▶ _What you will do_
Below are some entries. Work out how many of their lines hold the word "molecules", and write that number alone.

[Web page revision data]
-----
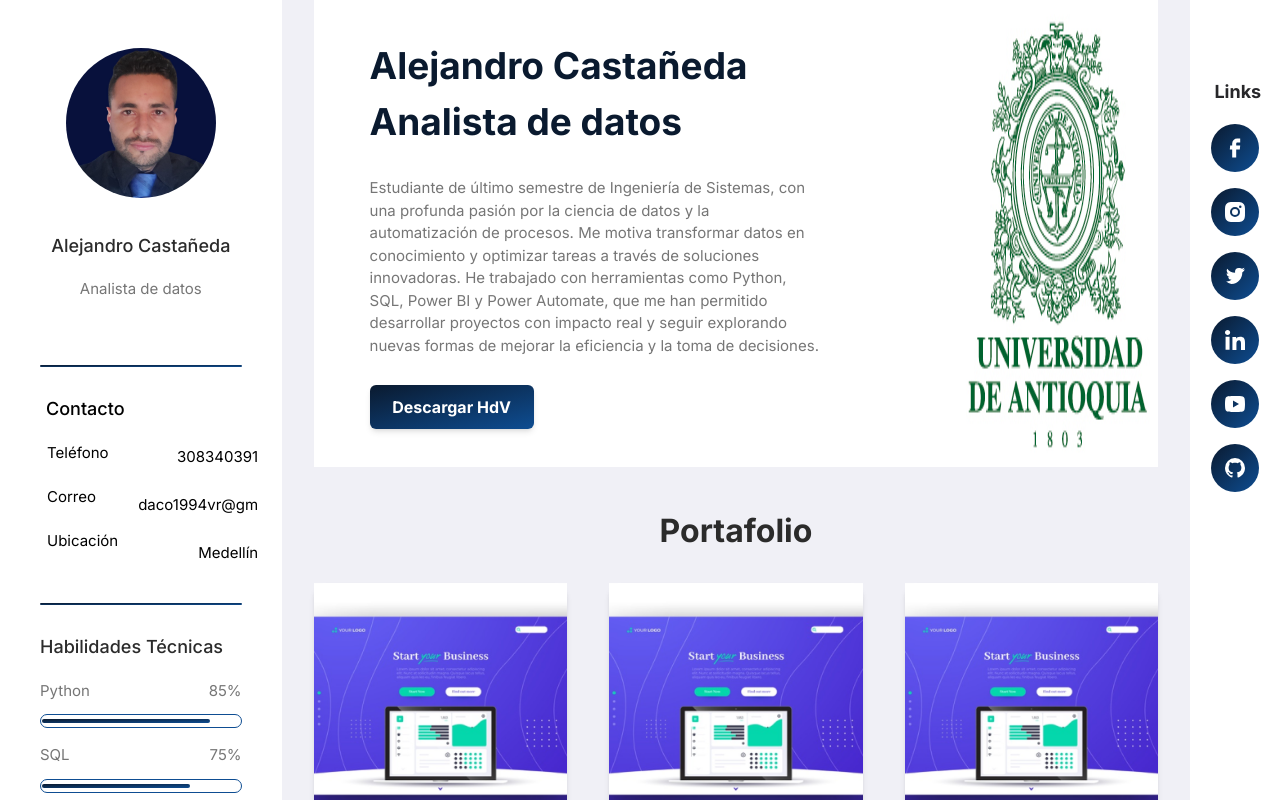
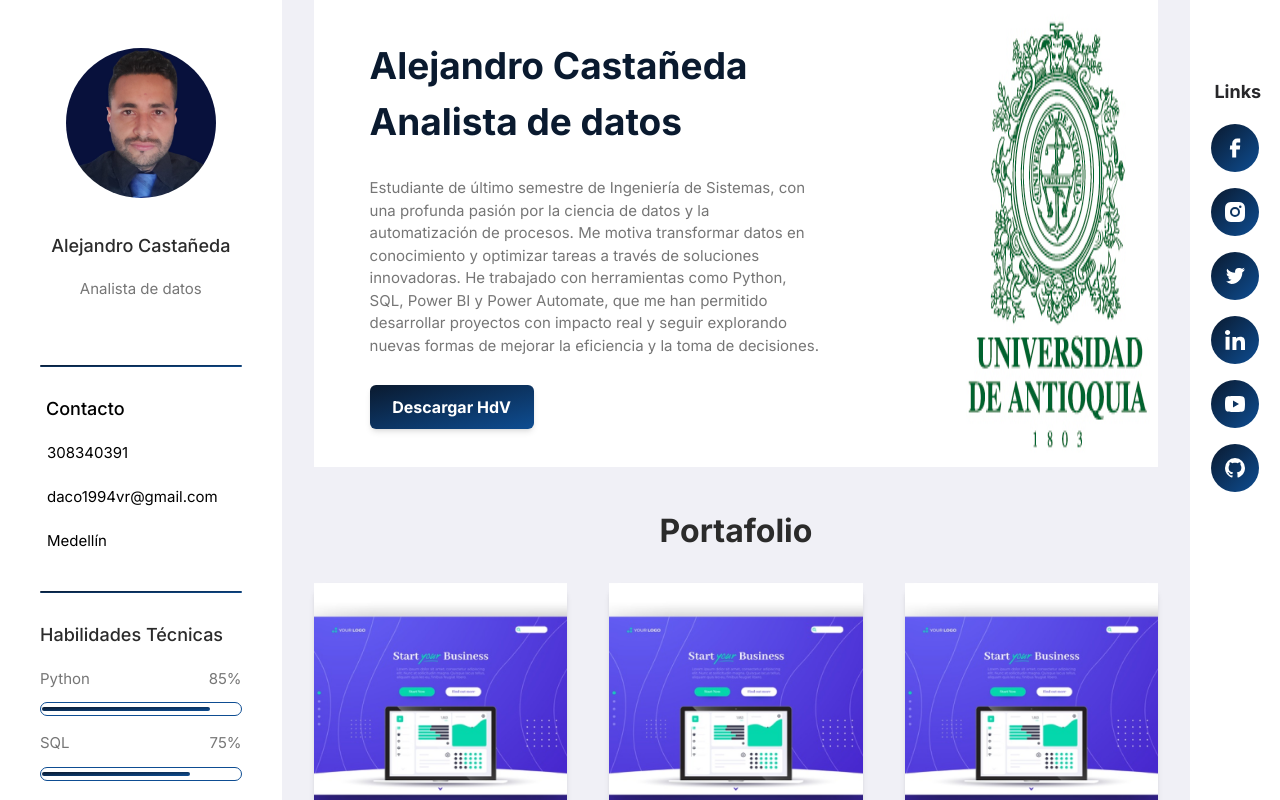
Before and after one commit to AlejandroCastaneda/Portafolio-Alejandro-Castaneda, a Next.js app: page / in a window 1280 px wide. Shown: the top 800 px of the page. Built offline with nearby package versions, Linux system fonts and the light colour scheme.

Commit message:
Cambio en perfil

```diff
--- a/components/molecules/about/index.tsx
+++ b/components/molecules/about/index.tsx
@@ -5,14 +5,9 @@ export default function About() {
             <Text text="Contacto"/>
             <div className="flex gap-5 justify-between px-px">
                 <div className=" flex-col self-start">
-                    <div className="mt-5"><PrincipalText text="Teléfono"/></div>
-                    <div className="mt-5"><PrincipalText text="Correo"/></div>
-                    <div className="mt-5"><PrincipalText text="Ubicación"/></div>
-                </div>
-                <div className="flex flex-col text-right">
-                    <div className="mt-6"><PrincipalText text="308340391"/></div>
-                    <div className="mt-6"><PrincipalText text="daco1994vr@gm"/></div>
-                    <div className="mt-6"><PrincipalText text="Medellín"/></div>
+                    <div className="mt-5"><PrincipalText text="308340391"/></div>
+                    <div className="mt-5"><PrincipalText text="daco1994vr@gmail.com"/></div>
+                    <div className="mt-5"><PrincipalText text="Medellín"/></div>
                 </div>
             </div>
         </div>
```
-----
▶ _Expected answer_
2